# About this exercise
Your task is to gather the lines below that hold the string "xlabel".

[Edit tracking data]

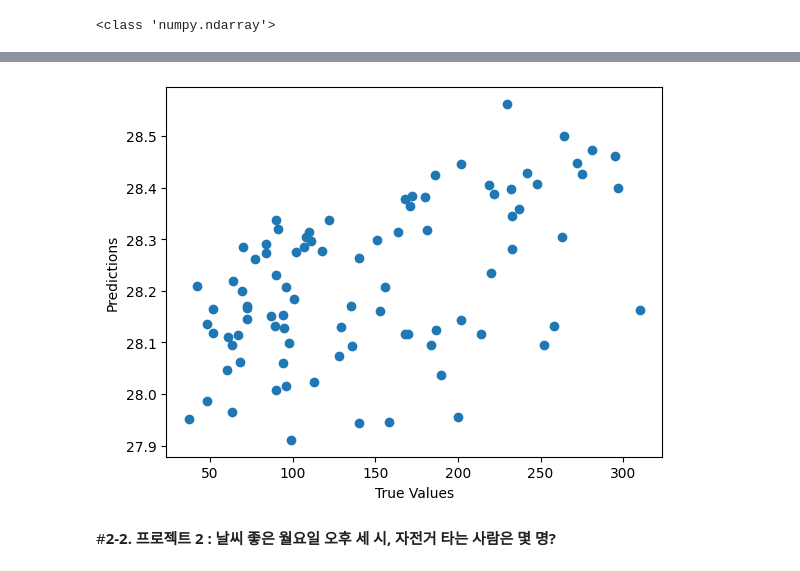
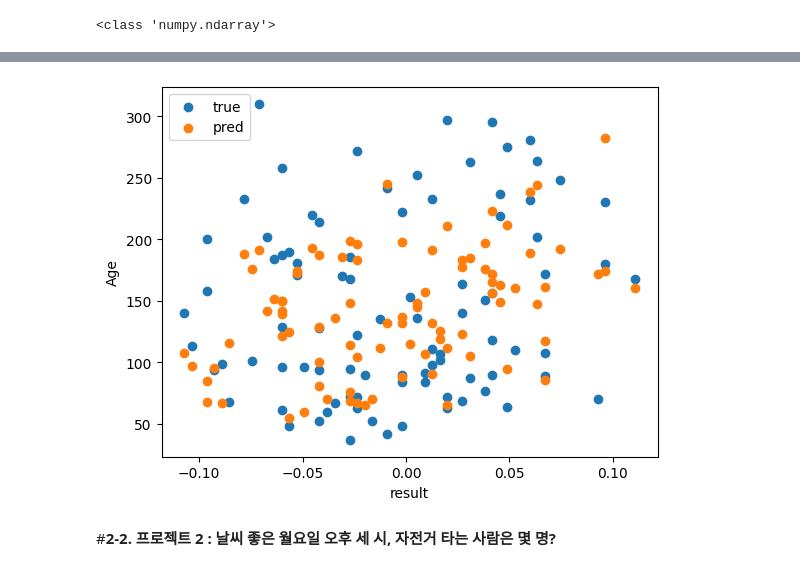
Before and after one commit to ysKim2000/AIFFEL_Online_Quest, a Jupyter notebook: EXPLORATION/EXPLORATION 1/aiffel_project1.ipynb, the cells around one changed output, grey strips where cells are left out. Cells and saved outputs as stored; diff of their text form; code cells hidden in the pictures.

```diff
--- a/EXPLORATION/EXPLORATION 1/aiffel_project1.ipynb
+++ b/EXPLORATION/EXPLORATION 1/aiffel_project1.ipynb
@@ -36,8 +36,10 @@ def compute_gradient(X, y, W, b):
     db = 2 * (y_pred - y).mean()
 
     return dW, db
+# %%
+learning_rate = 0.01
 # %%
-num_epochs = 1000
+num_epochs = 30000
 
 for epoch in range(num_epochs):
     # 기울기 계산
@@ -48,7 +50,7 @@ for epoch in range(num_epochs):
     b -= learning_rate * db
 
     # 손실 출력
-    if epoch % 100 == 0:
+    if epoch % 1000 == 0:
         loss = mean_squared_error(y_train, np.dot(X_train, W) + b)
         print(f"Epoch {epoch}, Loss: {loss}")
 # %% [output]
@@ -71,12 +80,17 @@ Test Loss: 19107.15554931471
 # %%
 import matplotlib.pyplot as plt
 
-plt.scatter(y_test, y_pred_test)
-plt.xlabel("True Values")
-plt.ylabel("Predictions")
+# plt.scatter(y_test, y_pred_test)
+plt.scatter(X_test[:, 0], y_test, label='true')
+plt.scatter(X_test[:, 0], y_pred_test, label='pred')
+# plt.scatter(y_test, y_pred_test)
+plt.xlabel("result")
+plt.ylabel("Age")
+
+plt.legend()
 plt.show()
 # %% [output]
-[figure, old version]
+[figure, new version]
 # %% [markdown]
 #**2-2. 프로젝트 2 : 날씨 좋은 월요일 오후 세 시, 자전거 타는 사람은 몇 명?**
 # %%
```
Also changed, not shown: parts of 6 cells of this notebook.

# Your response
-plt.xlabel("True Values")
+plt.xlabel("result")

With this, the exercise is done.